Long story short, we hung out for a while, only to be shocked into the realization that a woman was hobbling around and allowing people to "pet her chicken." Even if you weren't buzzed, seeing a chicken under a woman's arm in a dimly lit bar is pretty wild. But that's exactly how it sounds. A woman was wandering the premises with her pet chicken. She was allowing people to pet it, shoot the shit, question her sanity. This would be fine if that was the main attraction, but this woman was also handing out the chicken's eggs, freshly layed and packaged for anyone who was interested. I was hooked.
I gladly took charge and said yes to the offer. For one, these eggs were free, and came in a neatly wrapped quarter-carton. Secondly, one of the eggs was green.
I never expected to bother with Easter this year, but this kinda just fell into my lap. And I'm thankful! I have zero desire to purchase anything Easter related, and if I did, I don't think I could handle all the weak, Easter pastels in my apartment. With all the plastic eggs, Easter Bunny cutouts and glass clings, it's just way too many baby blues and soft pinks all up in here. But this is a beautiful, magical addition to my lonely holiday. A stupid, green egg. Yay.
I really wanna eat these (especially that green one!) and for the sake of celebrating just to celebrate, I absolutely will. But unless someone cooks them up for me, they'll forever remain in my fridge until the words "rotten " and "deathstink" come into play. I hate cooking.
Thursday, April 14, 2011
Just last Saturday, we played our first ever acoustic show. We've never done this before, and it was never our intent to do something like this at all. Ya see, not only did we rock an acoustic set last Saturday, but we did a genuine, high-class comic book signing. I'm aware that I've gone well over the appropriate amount of italics, but it's neccesary in detailing the fact that we created a comic book and held an event in it's honor.
With us, we had Eric M. Esquivel, the writing mastermind behind the main plot, general character development and rock and roll flow, signing and shmoozing the night away. Somewhere during the signing, though, through questions and conversation, we made mention that Dave Baker (of Modern Mythology) drew this beautiful piece of magic, DW Frydendall colored it and Andrew Barr did the layout and a solid few art pieces.
I quickly and suddenly realized that we, essentitally, didn't do a damn thing. Comic books rule!
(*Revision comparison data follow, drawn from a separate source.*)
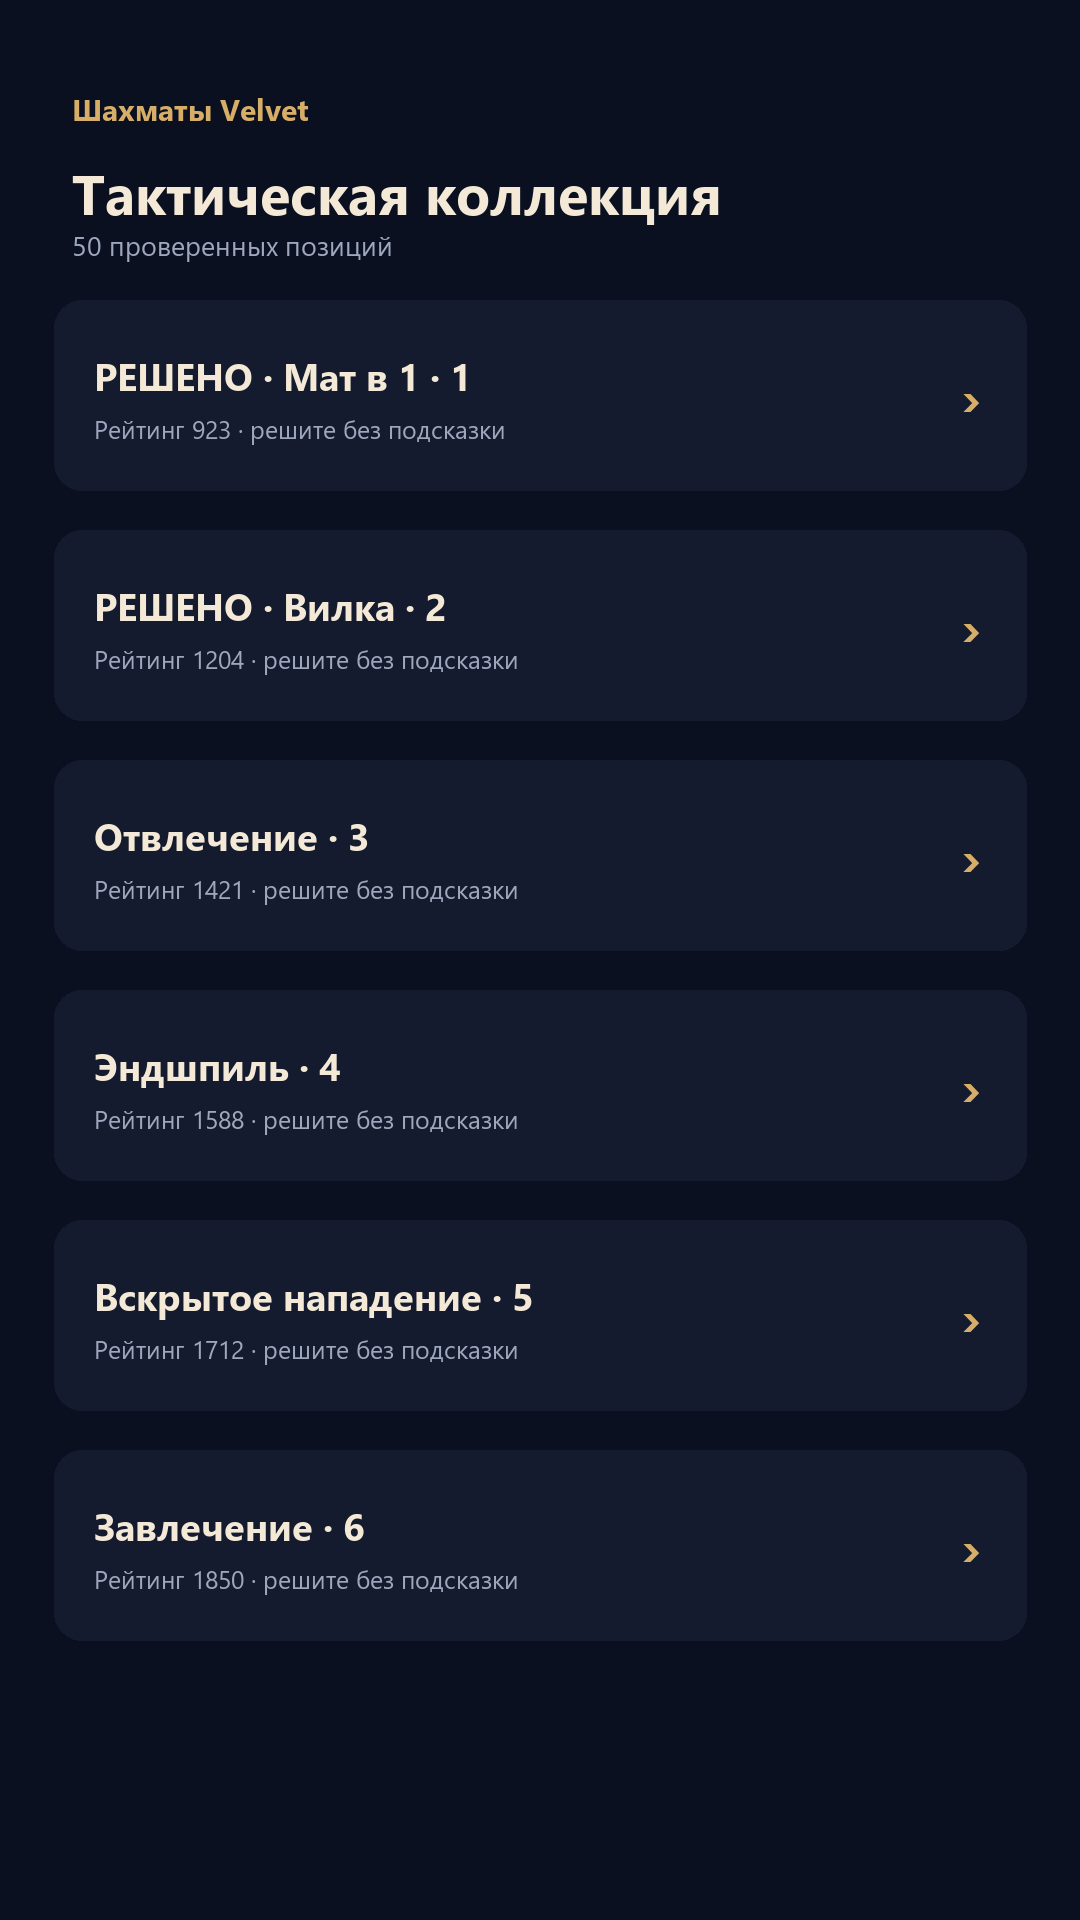
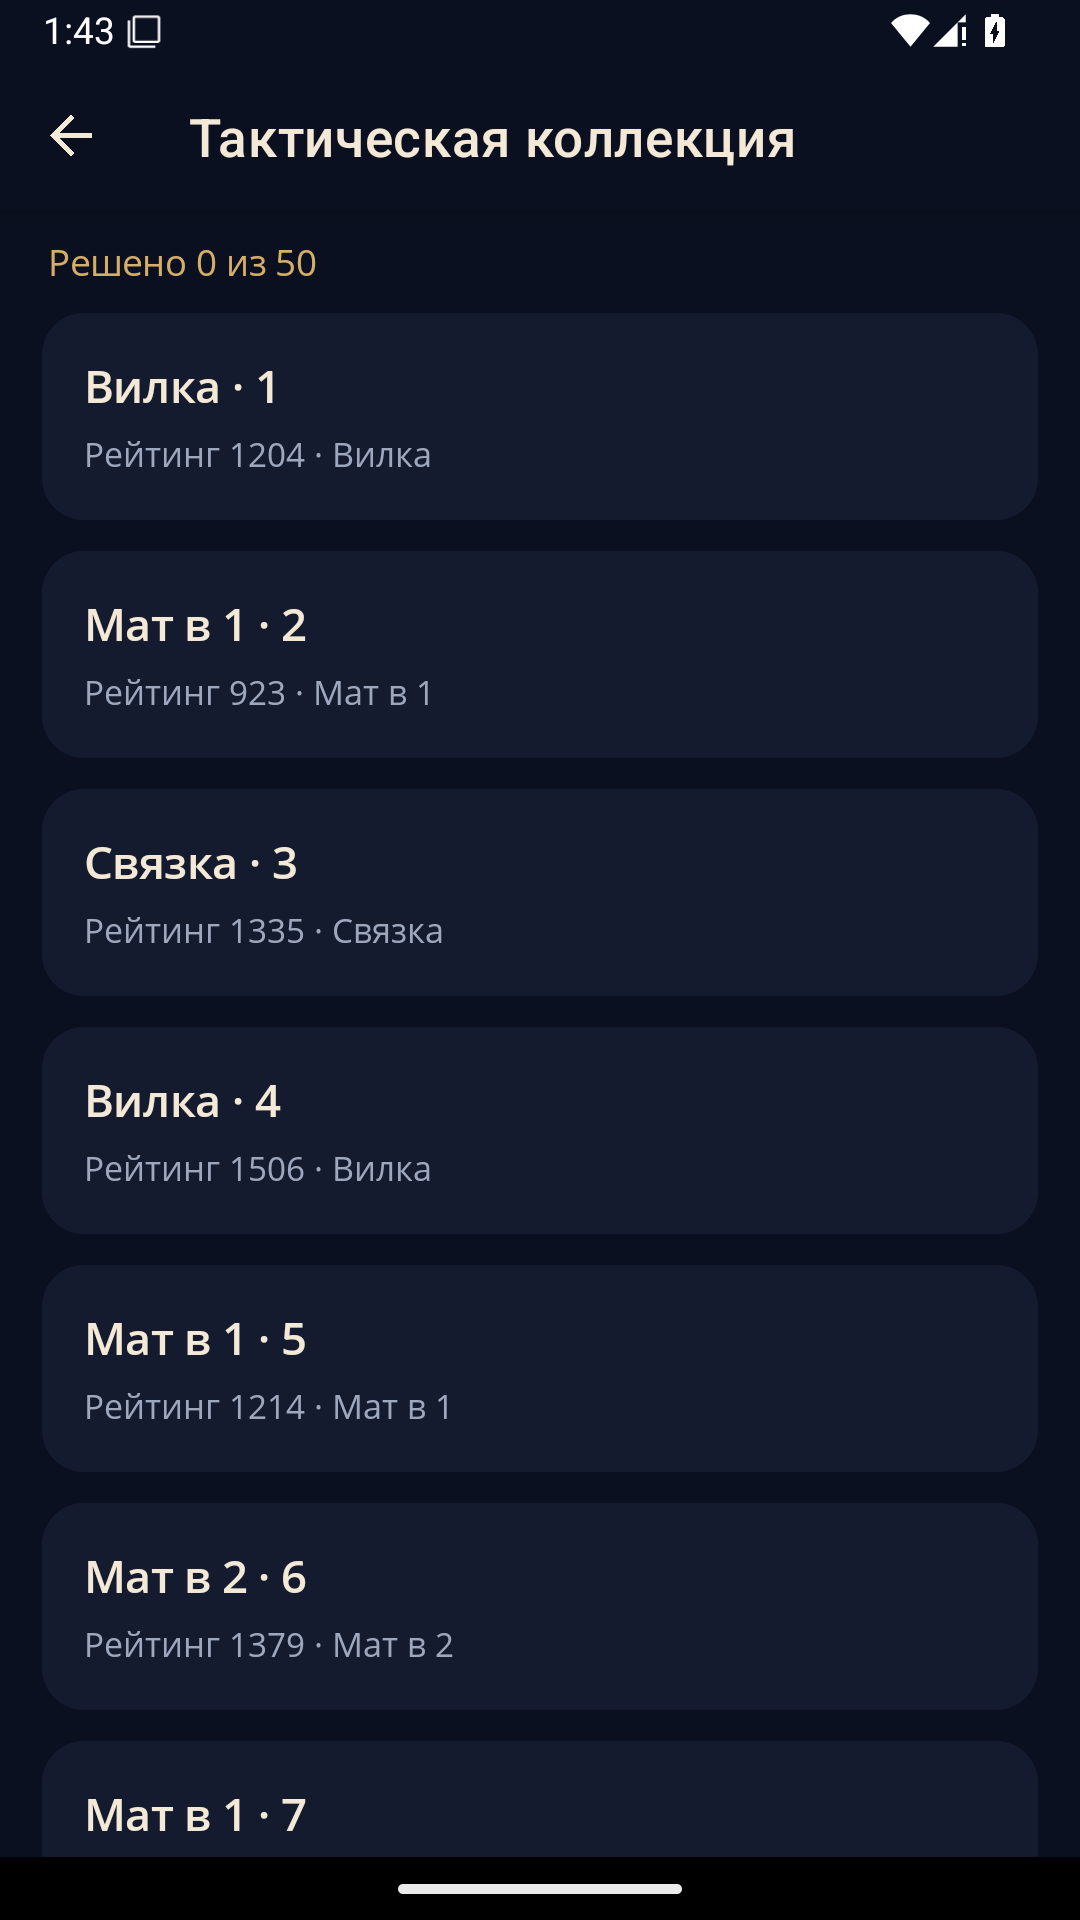
fix: verify dark Android UI with real store captures

diff --git a/store/rustore/render_assets.py b/store/rustore/render_assets.py
@@ -3,7 +3,9 @@ from PIL import Image, ImageDraw, ImageFont, ImageFilter
 
 ROOT = Path(__file__).resolve().parents[2]
 OUT = ROOT / "store" / "rustore"
-SHOTS = OUT / "screenshots"
+# Visual mockups are useful for layout experiments, but must never overwrite the
+# real Android captures shipped to RuStore.
+SHOTS = ROOT / "artifacts" / "store-mockups"
 GRAPHICS = OUT / "graphics"
 SHOTS.mkdir(parents=True, exist_ok=True)
 GRAPHICS.mkdir(parents=True, exist_ok=True)
@@ -129,4 +131,4 @@ for i,line in enumerate(wrap(d,"Вилка: конь атакует короля
 button(d,1640,"Следующая задача",GOLD,"#101522")
 save(img,"06_puzzle_solution.png")
 
-print("Rendered icon and 6 screenshots")
+print(f"Rendered icon and 6 non-production mockups in {SHOTS}")

diff --git a/src/VelvetChess.App/Pages/SettingsPage.cs b/src/VelvetChess.App/Pages/SettingsPage.cs
@@ -8,6 +8,7 @@ public sealed class SettingsPage : ContentPage
 
     public SettingsPage(AppStateService state)
     {
+        BackgroundColor = Color.FromArgb("#0B1020");
         _state = state; Title = "Настройки";
         var coordinates = SettingSwitch("Координаты доски", "Показывать буквы и цифры у полей", state.ShowCoordinates, value => state.ShowCoordinates = value);
         var haptics = SettingSwitch("Тактильный отклик", "Короткий отклик после хода", state.HapticsEnabled, value => state.HapticsEnabled = value);

diff --git a/src/VelvetChess.App/Pages/GamePage.cs b/src/VelvetChess.App/Pages/GamePage.cs
@@ -21,6 +21,7 @@ public sealed class GamePage : ContentPage
 
     public GamePage(ChessAi ai, AppStateService state)
     {
+        BackgroundColor = Color.FromArgb("#0B1020");
         _ai = ai; _state = state; _session = state.LoadGame(); Title = "Локальная партия";
         foreach (var level in Enum.GetValues<Difficulty>()) _difficulty.Items.Add(DifficultyProfile.For(level).DisplayName);
         _difficulty.SelectedIndex = (int)state.Difficulty;

diff --git a/src/VelvetChess.App/MainPage.cs b/src/VelvetChess.App/MainPage.cs
@@ -11,6 +11,7 @@ public sealed class MainPage : ContentPage
 
     public MainPage()
     {
+        BackgroundColor = Color.FromArgb("#0B1020");
         Title = "Шахматы Velvet";
         _play.Clicked += async (_, _) => await Shell.Current.GoToAsync(nameof(GamePage));
         var puzzles = new Button { Text = "Тактические задачи", BackgroundColor = Color.FromArgb("#6E183E"), TextColor = Colors.White };

diff --git a/src/VelvetChess.App/Pages/PuzzlePlayPage.cs b/src/VelvetChess.App/Pages/PuzzlePlayPage.cs
@@ -19,6 +19,7 @@ public sealed class PuzzlePlayPage : ContentPage, IQueryAttributable
 
     public PuzzlePlayPage(PuzzleRepository repository, AppStateService state)
     {
+        BackgroundColor = Color.FromArgb("#0B1020");
         _repository = repository; _state = state; Title = "Решение задачи";
         _board.ShowCoordinates = state.ShowCoordinates;
         _board.MoveRequested += OnMove;

diff --git a/src/VelvetChess.App/Pages/PuzzlesPage.cs b/src/VelvetChess.App/Pages/PuzzlesPage.cs
@@ -12,6 +12,7 @@ public sealed class PuzzlesPage : ContentPage
 
     public PuzzlesPage(PuzzleRepository repository, AppStateService state)
     {
+        BackgroundColor = Color.FromArgb("#0B1020");
         _repository = repository; _state = state; Title = "Тактическая коллекция";
         _list.ItemTemplate = new DataTemplate(() =>
         {

diff --git a/docs/BUILD-STATUS.md b/docs/BUILD-STATUS.md
@@ -11,7 +11,8 @@
 - `net9.0-windows10.0.19041.0` Release: успешно, 0 предупреждений, 0 ошибок.
 - Windows Release-приложение запускается и остаётся стабильно активным после старта.
 - Windows UI Automation открывает маршруты локальной партии, настроек, каталога и первой задачи; на экране задачи доступна кнопка полного решения.
-- Скриншоты RuStore: 6 × PNG, 1080×1920, каждый меньше 3 МБ.
+- Android API 35 emulator smoke-test устанавливает Release APK, проходит шесть ключевых состояний UI и подтверждает отсутствие `AndroidRuntime`-падений.
+- Скриншоты RuStore: 6 фактических Android PNG 1080×1920, каждый меньше 3 МБ; фон и системные панели проверены в фирменной тёмной теме.
 - Автоматический RuStore preflight проверяет идентификатор/версию, контакты, графику, тесты и подписи APK/AAB.
 - `Set-ReleaseOwnerData.ps1` синхронизирует карточку, Markdown-политику и автономную HTTPS-страницу, экранируя пользовательские значения.
 - Генератор данных владельца проверен на чистом клоне со спецсимволами и URL-параметрами; строгий preflight и Windows Release-сборка после генерации успешны.
@@ -25,6 +26,7 @@
 - Package ID: `ru.velvetchess.game`; versionCode: 1; versionName: 1.0.0; minSdk: 21; targetSdk: 35.
 - В манифесте нет доступа к интернету, контактам, файлам, камере, микрофону или геолокации.
 - Тестовый APK подписан стандартным debug-сертификатом и предназначен только для установки/QA, не для RuStore.
+- APK установлен и запущен на эмуляторе Android API 35 с экраном 1080×1920; главная, партия, задачи, полное решение и настройки проверены через UI Automator.
 
 Для повторной локальной сборки:
 

diff --git a/docs/QA.md b/docs/QA.md
@@ -15,6 +15,16 @@
 - Решённые задачи, число попыток и общая статистика сохраняются после перезапуска.
 - Настройки координат, тактильного отклика и подтверждения новой партии применяются сразу и сохраняются после перезапуска.
 - Сброс прогресса удаляет сохранённую партию и статистику задач, но сохраняет пользовательские настройки.
+
+## Android smoke-test и скриншоты RuStore
+
+На запущенном Android-устройстве или эмуляторе 1080×1920 выполните:
+
+```powershell
+.\scripts\Capture-AndroidStoreScreenshots.ps1 -PackagePath C:\path\VelvetChess.apk
+```
+
+Сценарий устанавливает APK, очищает тестовые данные, проходит главную, локальную партию, каталог, первую задачу, показ решения и настройки, сохраняет шесть фактических PNG в `store/rustore/screenshots` и проверяет `AndroidRuntime` на падения.
 - Повреждённое сохранение не приводит к падению: приложение запускается с безопасным состоянием по умолчанию.
 - Интерфейс проверен на малом телефоне, планшете, светлой/тёмной системной теме и повороте экрана.
 - Проверены холодный старт, сворачивание/возврат и отсутствие сети.

diff --git a/docs/COMPLETION-AUDIT.md b/docs/COMPLETION-AUDIT.md
@@ -15,7 +15,7 @@
 | Сохранение | Партия, сложность, настройки, статистика и прогресс задач | Независимый `UserStateStore`, тесты повреждённых данных; iOS Privacy Manifest обновлён |
 | Производительность | `GraphicsView`, фоновый ИИ, alpha-beta, iterative deepening, bounded cache | Release linking/AOT Android пройдены |
 | Графика | Бренд-арт, адаптивная доска, собственная иконка, Noto chess font | Android assets успешно скомпилированы; лицензии сохранены |
-| RuStore | Карточка, Markdown/HTML policy, release notes, checklist, icon и 6 скриншотов | Синхронный owner-data генератор; 1080×1920 PNG до 3 МБ |
+| RuStore | Карточка, Markdown/HTML policy, release notes, checklist, icon и 6 скриншотов | Синхронный owner-data генератор; фактические Android API 35 кадры 1080×1920 до 3 МБ |
 | Git и релиз | `main`, CI, gitignore, безопасная воспроизводимая подпись | Сквозной dry-run release-ключом, preflight APK/AAB и GitHub Actions workflow |
 | Будущий онлайн | Транспортный контракт и серверный roadmap | `IOnlineMatchService`, `docs/ONLINE-ROADMAP.md` |
 

diff --git a/store/rustore/CHECKLIST.md b/store/rustore/CHECKLIST.md
@@ -9,7 +9,8 @@
 - [ ] Выполнить `scripts/Test-RuStoreReadiness.ps1` без `AllowOwnerPlaceholders` и устранить все ошибки.
 - [ ] Проверить установку release-сборки на реальном Android-устройстве.
 - [ ] Пройти все сценарии из `docs/QA.md`.
-- [ ] Сделать финальные скриншоты именно с release-сборки на реальном Android-устройстве; текущие кадры подготовлены в нужном формате и сверены с UI-макетом.
+- [x] Снять фактические экраны Android-приложения на эмуляторе API 35 в формате 1080×1920 автоматизированным smoke-test.
+- [ ] Повторить установочный прогон release-сборки на реальном Android-устройстве перед отправкой.
 - [ ] Проверить: 1–10 скриншотов, PNG/JPG, до 3 МБ, 9:16, максимум 2160×3840.
 - [x] Экспортировать иконку 512×512 PNG весом до 3 МБ.
 - [ ] Разместить политику конфиденциальности на публичном HTTPS-адресе.

diff --git a/store/rustore/screenshots/README.md b/store/rustore/screenshots/README.md
@@ -1,0 +1,11 @@
+# Скриншоты Android
+
+Шесть PNG сняты непосредственно с Release-конфигурации приложения на чистом Android API 35 emulator с физическим framebuffer 1080×1920. В кадрах сохранены системные status/navigation bars; изображения не являются нарисованными UI-макетами.
+
+Воспроизводимый smoke-test:
+
+```powershell
+.\scripts\Capture-AndroidStoreScreenshots.ps1 -PackagePath C:\path\VelvetChess.apk
+```
+
+Сценарий очищает тестовые данные приложения, проходит ключевые экраны и завершает работу ошибкой при наличии `FATAL EXCEPTION` в `AndroidRuntime`.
We originally were gonna plug it in and crank it to eleven, but since this Atomic Comics was a part of a public mall, the sound barrier was compromised and it was either between fighting endlessly to let us blow down the doors or bust out the acoustic stuff and gently lull the audience into a somber, meditative state. Okay, it wasn't that bad. In fact, the night was amazing.
We met a lot of new people, hung out with a lot of old friends and generally had a fun time. A cool moment was when we were offered anything from Starbucks. A free cup of coffee is always welcome, and just knowing someone went out on a "coffee run" for us, "the talent," is amazing. But then again, anything involving coffee is amazing. And calling me "the talent."
I know I'm ramlbing, but I really can't stop. Just replaying it is making me all giddy and silly! I mean, we played in our favorite comic book shops. It's like rocking a gig in a supermarket when you're starving to death. I wanted everything in that store, and I kinda came close. I walked away with enough JLA and Grant Morrisson crap to officially turn my apartment into a fire hazard.
We played, we rocked and and casually melted some faces. It's hard to go nuts with the soft, delicate sounds of an acooustic guitar, but at least Davey took it upon himself to go apeshit, as witnessed in the photos. I've never seen breakdancing, disco dancing and profuse sweating as I did that night.
Taken by our pal, Andy Hartmark (who's been photographing our ugly mugs for a few years now) you'll now be apart of what may be the best, the last or just the beginning of a flourishing, Calabrese-acoustic career. I would totally not mind going all Tenacious D on your asses.